There are plenty of others who are eager to take your place, they were often told.

“When I saw [Godoy] on television talking to reporters – she put on the face of an angel, talking about God and acting like she had a big heart and we were her family – I couldn’t believe it,” said the woman from Nicaragua. “She’s an evil person who took advantage of us. That’s what she does – she takes advantage of people who have nowhere else to go.”

She went on to say that she felt traumatized by the entire experience, physically, mentally and emotionally. While still living in the RV she rented with her husband, she regularly began to experience nausea, headaches and stomach issues, which she said persist to this day. At least two other people said they often felt and continue to feel similar symptoms.

“We put up with so much from that woman, but we stayed so we wouldn’t end up on the streets and look what happened – we ended up homeless anyway,” said a second woman, also a recent immigrant from Nicaragua, who said that she and her husband came to the US for the same reason most other immigrants do: to work and create a better life.

At press time, the temporary shelter at the park was only expected to be available through Aug. 9. 

“After that, I don’t know what we’re going to do,” she continued.

Relocation Assistance 

Among those who spoke with the San Fernando Valley Sun/el Sol, at least five said they had received a check issued by the Los Angeles Housing Department to assist with relocation costs. According to Sharon Sandow, public information director for LAHD, checks are being issued per rental unit to eligible applicants, noting that the dollar amount varies based on the tenant’s age (i.e., seniors receive a higher benefit) and whether they are disabled or have children. 

While they all expressed appreciation for the relocation assistance, several former tenants said they still face obstacles to finding safe, affordable housing because most properties have prerequisites or require documents some of them just don’t have, such as references, credit scores or social security cards. Further, some have lost jobs or currently have limited work options due to their tenuous living situation, explained a few individuals.

And for most, the primary underlying issue remains: they were living under subpar conditions because it was all they could afford, so even if the relocation check allows them to secure a motel room or even a relatively cheap apartment today, they won’t necessarily be able to afford either one as a long-term solution to their housing dilemmas.

“I don’t need much; I just want to find steady work and have a safe place to sleep every night,” said one of the former tenants who had been silent for most of the conversation. The rest of the group agreed, expressing concerns about still living in limbo, the difficulty of finding stable jobs and the ever-increasing costs of housing and other necessities.
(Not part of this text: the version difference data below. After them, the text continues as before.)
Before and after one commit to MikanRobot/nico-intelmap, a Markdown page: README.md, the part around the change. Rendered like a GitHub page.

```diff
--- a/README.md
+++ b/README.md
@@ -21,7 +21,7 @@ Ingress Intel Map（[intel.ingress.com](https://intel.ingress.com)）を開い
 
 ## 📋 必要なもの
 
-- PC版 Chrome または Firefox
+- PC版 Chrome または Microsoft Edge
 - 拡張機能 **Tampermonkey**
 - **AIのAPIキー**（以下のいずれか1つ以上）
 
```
“It’s a difficult situation for everyone,” he said.

The San Fernando Valley Sun/el Sol will continue its series of reporting on the makeshift Sylmar RV Park and those who lived there.